The thing about my specialist is that he definitely knows what he’s doing…but he’s also not the type that explains stuff to make you feel better…you’re supposed to do what he tells you and that’s it lol so this is really reassuring.

I was paranoid about “what if the medications has no effect?” so you’re saying that’s impossible? because that’s what my doctor said.

and also just curious about the eat with food thing with vemlidy…my understanding is that that’s only to prevent an upset stomach and so forth…I’ve taken vemlidy without food and I haven’t really had any worse side effects…but does it affect the effectiveness of the drug if I take it without food? that’s mainly what concerns me at this point.

Thanks again!

Dear Joseph,

I’m not a physician, so I defer to your caregiver about whether tenofovir needs to be taken with food.

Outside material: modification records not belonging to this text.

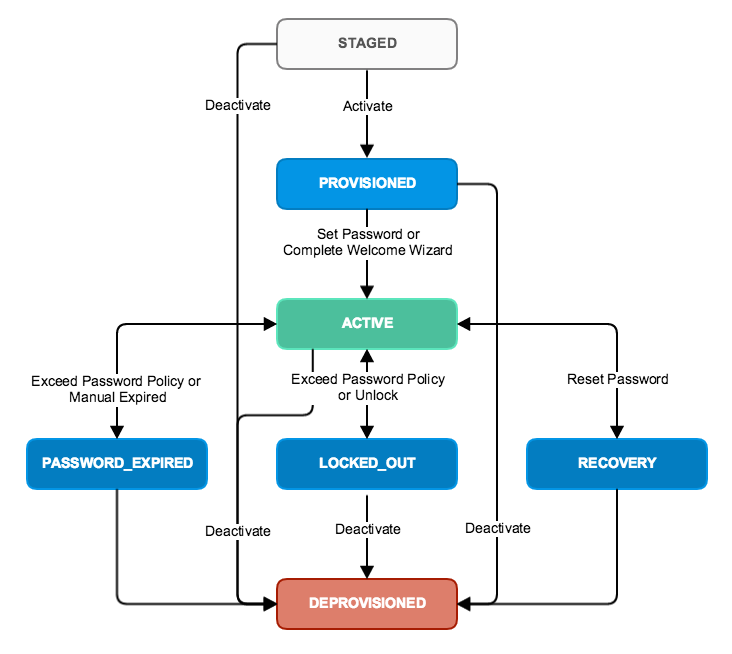
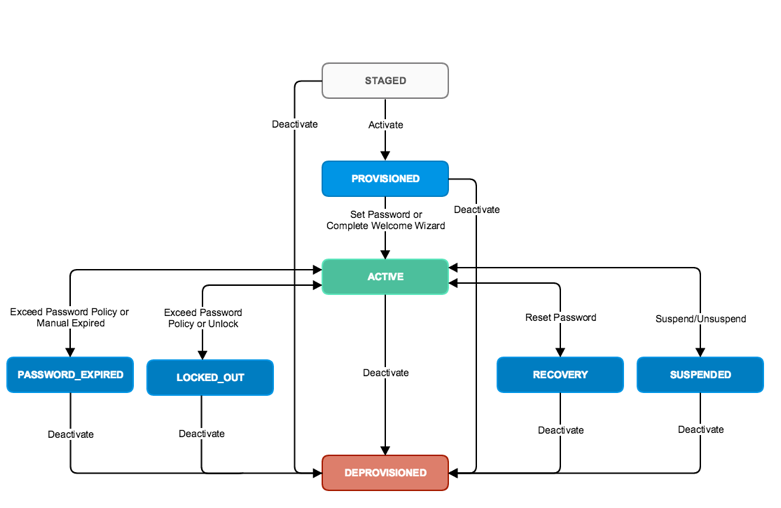
User status edits and new graphic

Changed region(s): [[0.0, 0.0295, 0.9918, 0.9744], [0.0601, 0.8268, 0.1202, 0.8858], [0.6011, 0.0295, 0.6311, 0.0591]]

diff --git a/_source/docs/api/resources/users.md b/_source/docs/api/resources/users.md
@@ -2032,7 +2032,7 @@ Content-Type: application/json
 ### Suspend User
 {:.api .api-operation}
 
-<span class="api-uri-template api-uri-post"><span class="api-label">POST</span> /users/*:id*/lifecycle/deactivate</span>
+<span class="api-uri-template api-uri-post"><span class="api-label">POST</span> /users/*:id*/lifecycle/suspend</span>
 
 Suspends a user.  This operation can only be performed on users with an `ACTIVE` status.  The user will have a status of `SUSPENDED` when the process is complete. 
 
@@ -2049,7 +2049,7 @@ id        | `id` of user | URL        | String   | TRUE     |
 ##### Response Parameters
 {:.api .api-response .api-response-params}
 
-Returns an empty object.
+Returns an empty object. Passing an invalid `id` returns a `400 Bad Request` status code with error code `E0000001`.
 
 ##### Request Example
 {:.api .api-request .api-request-example}
@@ -2073,7 +2073,7 @@ Content-Type: application/json
 ### Unsuspend User
 {:.api .api-operation}
 
-<span class="api-uri-template api-uri-post"><span class="api-label">POST</span> /users/*:id*/lifecycle/deactivate</span>
+<span class="api-uri-template api-uri-post"><span class="api-label">POST</span> /users/*:id*/lifecycle/unsuspend</span>
 
 Unsuspends users and returns then to the `ACTIVE` state.  This operation can only be performed on users that have a `SUSPENDED` status.  
 
@@ -2088,7 +2088,7 @@ id        | `id` of user | URL        | String   | TRUE     |
 ##### Response Parameters
 {:.api .api-response .api-response-params}
 
-Returns an empty object.
+Returns an empty object. Returns an empty object. Passing an invalid `id` returns a `400 Bad Request` status code with error code `E0000001`.
 
 ##### Request Example
 {:.api .api-request .api-request-example}
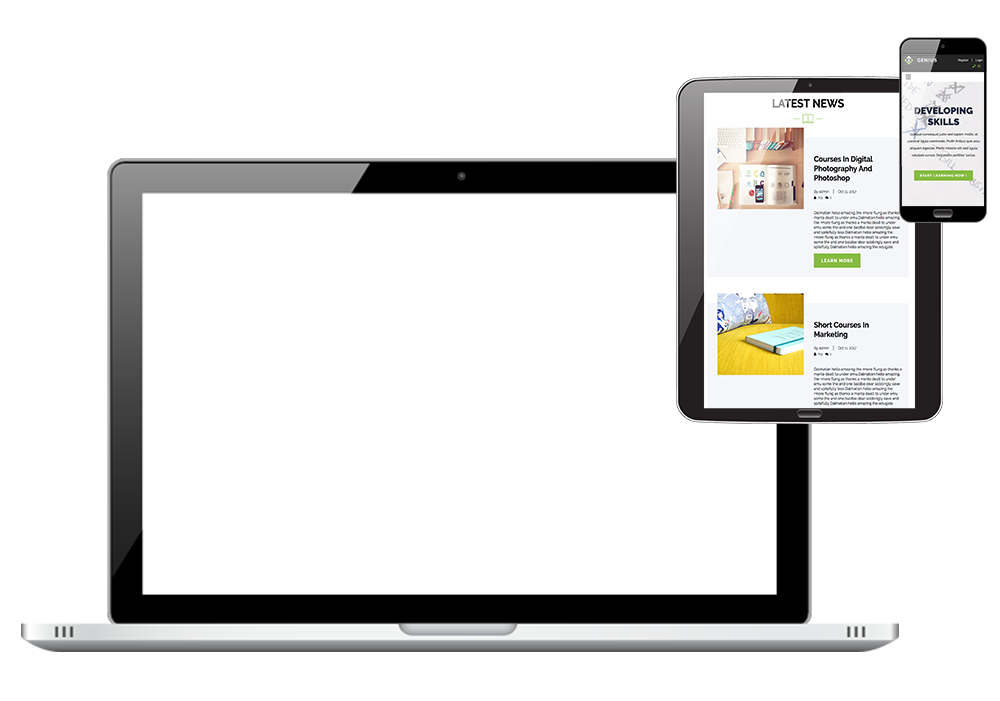
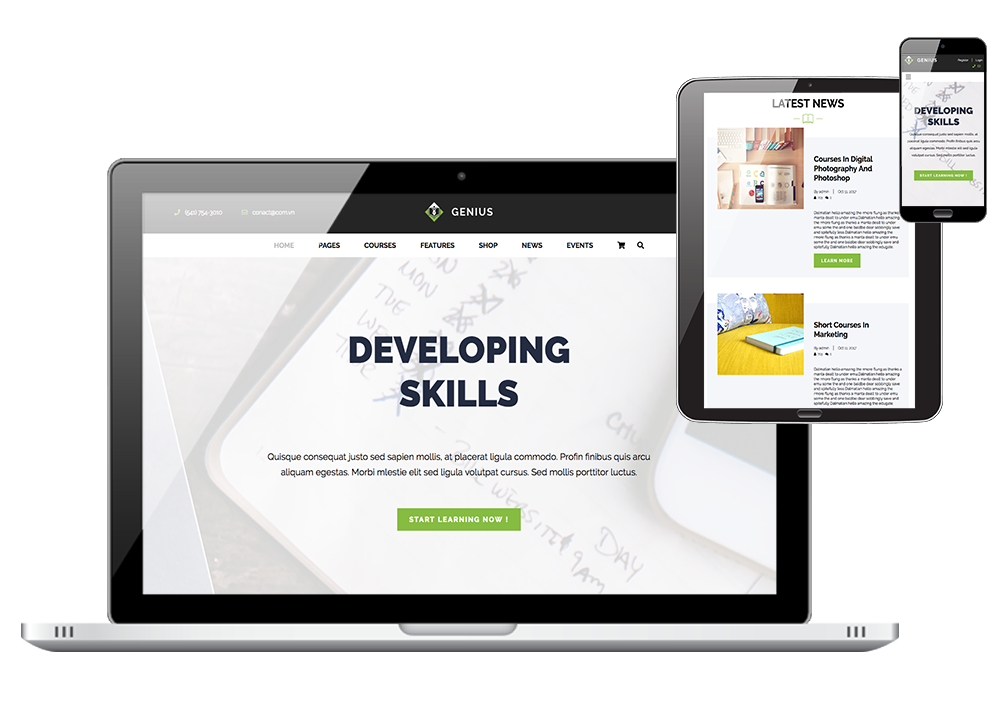
psd fixed

diff --git a/public/styles/style.css b/public/styles/style.css
@@ -291,6 +291,7 @@ ul {
 
 .profilePhoto2 {
   display: none;
+  position: relative;
   -webkit-box-shadow: 0 6px 10px rgba(0, 0, 0, 0.16), 0 10px 18px rgba(235, 235, 235, 0.2);
           box-shadow: 0 6px 10px rgba(0, 0, 0, 0.16), 0 10px 18px rgba(235, 235, 235, 0.2); }
 
@@ -334,7 +335,7 @@ ul {
     display: block;
     width: 45%;
     margin: 22% 0 -8%;
-    top: 25%;
+    top: 0%;
     z-index: 9; }
   #about {
     display: -webkit-box;
@@ -366,8 +367,7 @@ ul {
     line-height: 2.2rem; } }
 
 section {
-  height: 100vh;
-  border: 1px solid pink; }
+  height: 100vh; }
 
 .right, .left {
   width: 50%;
@@ -387,15 +387,19 @@ section {
   -webkit-box-align: center;
       -ms-flex-align: center;
           align-items: center;
-  padding-top: 15%; }
+  padding-top: 15%;
+  position: relative; }
   .vwaveLaptop img {
-    position: absolute;
-    width: 45%;
+    width: 90%;
     max-width: 500px;
     overflow: hidden; }
   .vwaveLaptop video {
-    width: 75%;
-    max-width: 500px; }
+    width: 67%;
+    max-width: 500px;
+    position: absolute;
+    left: 15%;
+    top: 35%;
+    z-index: -1; }
 
 #vaporwave .right {
   -webkit-box-orient: vertical;
@@ -426,7 +430,9 @@ h3 {
     padding-bottom: 15px;
     width: 85%; }
   .vwaveLaptop video {
-    width: 72%; }
+    width: 72%;
+    left: 14%;
+    top: 30%; }
   #vaporwave .right .vwaveText {
     padding-right: 0;
     padding-top: 10vh;
@@ -436,11 +442,6 @@ h3 {
     -webkit-box-pack: center;
         -ms-flex-pack: center;
             justify-content: center; } }
-
-@media (max-width: 567px) {
-  .vwaveLaptop video {
-    width: 69%;
-    margin-bottom: 14px; } }
 
 @media (max-width: 500px) {
   #vaporwave .left {
@@ -479,11 +480,17 @@ h3 {
     #baloo .right img:hover {
       cursor: url("../../public/styles/assets/fightCat.png") 20 20, auto; }
 
+@media (max-width: 1120px) {
+  #baloo .left .balooText {
+    width: 60%; } }
+
 @media (max-width: 800px) {
   #baloo .left {
     margin-top: 10%;
     width: 100%;
     padding: 5%; }
+    #baloo .left .balooText {
+      width: 100%; }
   #baloo .right {
     width: 100%; }
     #baloo .right img {
@@ -540,7 +547,8 @@ h3 {
   -webkit-box-align: center;
       -ms-flex-align: center;
           align-items: center;
-  position: absolute;
+  position: relative;
+  left: -50%;
   margin-top: -96px; }
 
 .line {
@@ -639,10 +647,6 @@ h3 {
     width: 48px;
     margin-top: -51px; } }
 
-.psdMockUps img {
-  width: 100%;
-  overflow: scroll; }
-
 #psdConversion {
   position: relative; }
   #psdConversion .left {
@@ -678,6 +682,24 @@ h3 {
       position: relative;
       width: 65vh;
       left: -30vh; }
+
+@media (max-width: 800px) {
+  #psdConversion .left {
+    margin-top: 10%;
+    width: 100%;
+    padding: 5%; }
+  #psdConversion .right {
+    width: 100%; }
+    #psdConversion .right img {
+      margin: -15% auto;
+      width: 75%;
+      left: 0; }
+  .psdText {
+    width: 100%; } }
+
+@media (max-width: 600px) {
+  #psdConversion .right img {
+    margin: -25% auto; } }
 
 #contact {
   background: #F4E8E2;

diff --git a/dev/styles/_devWork.scss b/dev/styles/_devWork.scss
@@ -1,6 +1,6 @@
 section{
     height: 100vh;
-    border: 1px solid pink;
+    // border: 1px solid pink;
 }
 
 .right, .left{
@@ -17,17 +17,19 @@ section{
     justify-content: center;
     align-items: center;
     padding-top: 15%;
+    position: relative;
     img{
-        position: absolute;
-        width: 45%;
+        width: 90%;
         max-width: 500px;
         overflow: hidden;
     }
-
-
     video{
-        width: 75%;
+        width: 67%;
         max-width: 500px;
+        position: absolute;
+        left: 15%;
+        top: 35%;
+        z-index: -1
     }
 }
 
@@ -68,6 +70,8 @@ h3{
         }
         video{
             width: 72%;
+            left: 14%;
+            top: 30%;
         }
     }
 
@@ -89,8 +93,8 @@ h3{
 @media (max-width:567px){
   .vwaveLaptop{
         video{
-            width: 69%;
-            margin-bottom: 14px;
+            // width: 69%;
+            // margin-bottom: 14px;
         }
     }
 }
@@ -137,12 +141,25 @@ h3{
     }
 }
 
+@media (max-width:1120px){
+    #baloo{
+        .left{
+            .balooText{
+                width: 60%;
+            }
+        }   
+    }
+}
+
 @media (max-width:800px){
     #baloo{
         .left{
             margin-top: 10%;
             width: 100%;
             padding: 5%;
+            .balooText{
+                width: 100%;
+            }
         }
         .right{
             width: 100%;
@@ -213,7 +230,8 @@ h3{
   width: 100px;
   display:flex;
   align-items: center;
-  position: absolute;
+  position: relative;
+  left: -50%;
     margin-top: -96px;
 }
 
@@ -221,7 +239,7 @@ h3{
   width:10%;
   border-radius: 4px;
   margin-right:12%;
-  animation: pulse 2s ease-in-out infinite   
+  animation: pulse 2s ease-in-out infinite;  
 }
 
 .smallLeft{
@@ -342,13 +360,6 @@ h3{
 
 //PSD Conversion
 
-.psdMockUps{
-    img{
-        width: 100%;
-        overflow: scroll;
-    }
-}
-
 
 #psdConversion{
     position: relative;
@@ -381,17 +392,38 @@ h3{
     }
 }
 
-// .longScroll{
-//    overflow: scroll;
-//     position: absolute;
-//     z-index: 1;
-//     // width: 142%;
-//     top: 51vh;
-//     // background: red;
-//     height: 218px;
-//     left: -190px;
-//     img{
-//     }
-// }
 
+@media (max-width:800px){
+    #psdConversion{
+        .left{
+            margin-top: 10%;
+            width: 100%;
+            padding: 5%;
+        }
+        .right{
+            width: 100%;
+            img{
+                margin: -15% auto;
+                width: 75%;
+                left: 0;
+            }
+        
+        }
+    }
 
+     .psdText{
+        width: 100%;
+    }
+}
+
+@media (max-width:600px){
+    #psdConversion{
+        .right{
+            
+            img{
+                margin: -25% auto;
+                // width: 50%;
+            }
+        }
+    }
+}

diff --git a/index.html b/index.html
@@ -142,10 +142,10 @@
 
 <!-- about -->
 	<div id="about" class="clearfix">
-		<!-- <img class="profilePhoto2" src="./public/styles/assets/profilephoto.jpg" alt="Photo of web developr Christina laba"> -->
+	
 		<video src="./public/styles/assets/video-1520804025.mp4" autoplay loop class="profilePhoto2"></video>
+
 		<div class="aboutContainer">
-			<!-- <img class="profilePhoto" src="./public/styles/assets/profilephoto.jpg" alt="Photo of web developr Christina laba"> -->
 			<video src="./public/styles/assets/video-1520804025.mp4" autoplay loop class="profilePhoto"></video>
 			<div class="aboutText wrapper">
 				<h2>About</h2>
@@ -272,12 +272,9 @@
 			</div>
 
 			<div class="right wrapper">
-				<div class="psdMockUps">
+				<!-- <div class="psdMockUps"> -->
 					<img src="./public/styles/assets/psd-conversion.png" alt="laptop screen">
-					<!-- <div class= "longScroll">
-						<img src="./public/styles/assets/laptop-Conversion.jpg" alt="">
-					</div> -->
-				</div>
+				<!-- </div> -->
 			</div>
 		</section>
 
@@ -288,19 +285,20 @@
 		<div class="wrapper">
 			<h2>Contact</h2>
 			
-			<form action="" class="clearfix">
+			<form action="https://formspree.io/hello@christinalaba.com" method="POST" class="clearfix">
 				<label for="name" class="visuallyhidden">Name</label>
-				<input type="text" class="name" placeholder="Your name">
+				<input type="text" class="name" placeholder="Your name" name="user-name">
 				
 				<label for="name" class="visuallyhidden">Email</label>
-				<input type="email" class="email" placeholder="Your e-mail">
+				<input type="email" class="email" placeholder="Your e-mail" name="user-email">
 				
 				<label for="message" class="visuallyhidden">Message</label>
 				<textarea name="mesage" placeholder="Your message" id="messageBox" cols="30" rows="7"></textarea>
 				
 				<input type="submit" class ="send" value="Send" >
 			</form>
-			<p>hello@christinalaba.com</p>
+			<a href="mailto:hello@christinalaba.com">hello@christinalaba.com</a>
+		
 			<div class="social-icons">
 				<a href="https://www.linkedin.com/in/christinalaba"><i class="fab fa-linkedin-in">
 				</i></a>
@@ -319,7 +317,7 @@
 			<img src="./public/styles/assets/Arrow.png" alt="">
 		</div>
 		<div class="credits clearfix">
-			<p>&copy; Christina Laba</p>
+			<p>&copy; Christina Laba 2018</p>
 			<p class="sources">Product photography by Rohaan Agalawatte and Danielle Schon</p>
 		</div>
 	</footer>

diff --git a/dev/styles/_about.scss b/dev/styles/_about.scss
@@ -13,6 +13,7 @@
 
 .profilePhoto2{
     display: none;
+    position: relative;
     box-shadow: 0 6px 10px rgba(0, 0, 0, 0.16), 0 10px 18px rgba(235, 235, 235, 0.2);
 }
 
@@ -62,7 +63,7 @@
         display: block;
         width: 45%;
         margin: 22% 0 -8%;
-        top: 25%;
+        top: 0%;
         z-index: 9;
     }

A quick Goggle search implied that food is not needed, but I really suggest following the guidance you have received.

It is not “impossible” to have tenofovir treatment for HBV fail, but it is extraordinarily rare. Tenofovir (the TDF version that you are taking) has been on the market so long that the patent on it has expired, but I’ve seen only a couple of case reports that are clearly due to drug resistance. This is just a handful of patients compared to many millions for which it works very well. So in all practical terms, your doctor’s comment is correct.

John.